We had been in the darkness of sin and death and all the forces of evil, and there was no way we could ever have found our way out of the dark. Jesus came to us on earth to bring us his light. He died on the cross to defeat all the forces of darkness that held us in their power, and brought us into the light of his love. He sends us his Holy Spirit to help us reflect his light in our lives.

Prayer:

Dear Jesus, thank you for dying for us and bringing us into your light. Help us to reflect your light to others. Amen.

Source:

https://www.universetoday.com/75891/why-does-the-moon-shine/

Jesus is Baptized

Bible:

Then Jesus came from Galilee to the Jordan to John, to be baptized by him. John would have prevented him, saying, “I need to be baptized by you, and do you come to me?” But Jesus answered him, “Let it be so now, for thus it is fitting for us to fulfill all righteousness.”Then he consented. And when Jesus was baptized, immediately he went up from the water, and behold, the heavens were opened to him, and he saw the Spirit of God descending like a dove and coming to rest on him; and behold, a voice from heaven said, “This is my beloved Son, with whom I am well pleased.” Matthew 3:13-17 ESV

From now on, therefore, we regard no one according to the flesh.
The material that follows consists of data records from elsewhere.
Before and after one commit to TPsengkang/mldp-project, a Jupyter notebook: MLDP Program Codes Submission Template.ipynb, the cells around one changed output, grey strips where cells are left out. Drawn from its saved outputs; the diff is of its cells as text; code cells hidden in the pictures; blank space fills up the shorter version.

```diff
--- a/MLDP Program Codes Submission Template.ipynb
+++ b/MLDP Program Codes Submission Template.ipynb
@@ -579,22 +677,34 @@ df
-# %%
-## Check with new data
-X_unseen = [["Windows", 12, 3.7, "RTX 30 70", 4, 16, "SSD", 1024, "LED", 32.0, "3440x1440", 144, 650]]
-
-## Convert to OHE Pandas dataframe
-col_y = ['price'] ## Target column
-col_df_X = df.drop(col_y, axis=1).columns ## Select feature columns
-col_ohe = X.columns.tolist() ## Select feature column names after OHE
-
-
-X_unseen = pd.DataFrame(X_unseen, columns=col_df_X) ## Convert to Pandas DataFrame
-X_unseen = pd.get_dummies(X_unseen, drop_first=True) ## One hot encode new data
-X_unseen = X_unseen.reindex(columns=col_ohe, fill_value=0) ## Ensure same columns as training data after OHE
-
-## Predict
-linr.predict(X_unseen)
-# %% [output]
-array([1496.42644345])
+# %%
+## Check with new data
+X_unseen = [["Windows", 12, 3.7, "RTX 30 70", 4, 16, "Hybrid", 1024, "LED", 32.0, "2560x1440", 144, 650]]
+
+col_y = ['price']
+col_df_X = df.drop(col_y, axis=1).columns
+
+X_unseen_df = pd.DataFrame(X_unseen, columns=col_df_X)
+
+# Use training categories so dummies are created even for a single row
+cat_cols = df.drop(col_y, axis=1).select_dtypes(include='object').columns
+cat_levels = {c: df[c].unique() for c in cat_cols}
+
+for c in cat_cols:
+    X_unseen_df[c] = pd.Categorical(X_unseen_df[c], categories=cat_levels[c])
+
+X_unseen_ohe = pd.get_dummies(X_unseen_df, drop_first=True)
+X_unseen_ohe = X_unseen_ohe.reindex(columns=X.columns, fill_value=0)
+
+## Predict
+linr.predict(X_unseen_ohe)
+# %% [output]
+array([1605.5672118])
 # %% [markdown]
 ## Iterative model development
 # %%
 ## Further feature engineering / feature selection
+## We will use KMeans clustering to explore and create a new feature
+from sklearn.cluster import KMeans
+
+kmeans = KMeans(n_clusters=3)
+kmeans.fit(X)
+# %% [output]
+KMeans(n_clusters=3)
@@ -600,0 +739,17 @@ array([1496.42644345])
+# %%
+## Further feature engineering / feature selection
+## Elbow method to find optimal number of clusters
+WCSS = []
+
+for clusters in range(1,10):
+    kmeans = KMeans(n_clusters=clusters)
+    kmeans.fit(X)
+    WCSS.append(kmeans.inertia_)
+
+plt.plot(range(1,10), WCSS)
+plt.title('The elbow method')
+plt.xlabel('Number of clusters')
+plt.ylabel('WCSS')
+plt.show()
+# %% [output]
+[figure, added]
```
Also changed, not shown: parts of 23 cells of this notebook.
Even though we once regarded Christ according to the flesh, we regard him thus no longer. Therefore, if anyone is in Christ, he is a new creation. The old has passed away; behold, the new has come. All this is from God, who through Christ reconciled us to himself and gave us the ministry of reconciliation; that is, in Christ God was reconciling the world to himself, not counting their trespasses against them, and entrusting to us the message of reconciliation. Therefore, we are ambassadors for Christ, God making his appeal through us. We implore you on behalf of Christ, be reconciled to God. For our sake he made him to be sin who knew no sin, so that in him we might become the righteousness of God. II Corinthians 5:16-21 ESV

Bible:

In baseball, when the team’s pitcher is not doing well, and he’s starting to give up runs or there are runners on the bases for the other team, the manager will usually decide to put in a relief pitcher. The manager will walk out to the mound and tell the pitcher to give him the ball. Then he will call in the relief pitcher from the bullpen and give the ball to him. From then on, the relief pitcher will pitch, and his job will be to get the starting pitcher out of the trouble he was in. A good relief pitcher can save the game for the team.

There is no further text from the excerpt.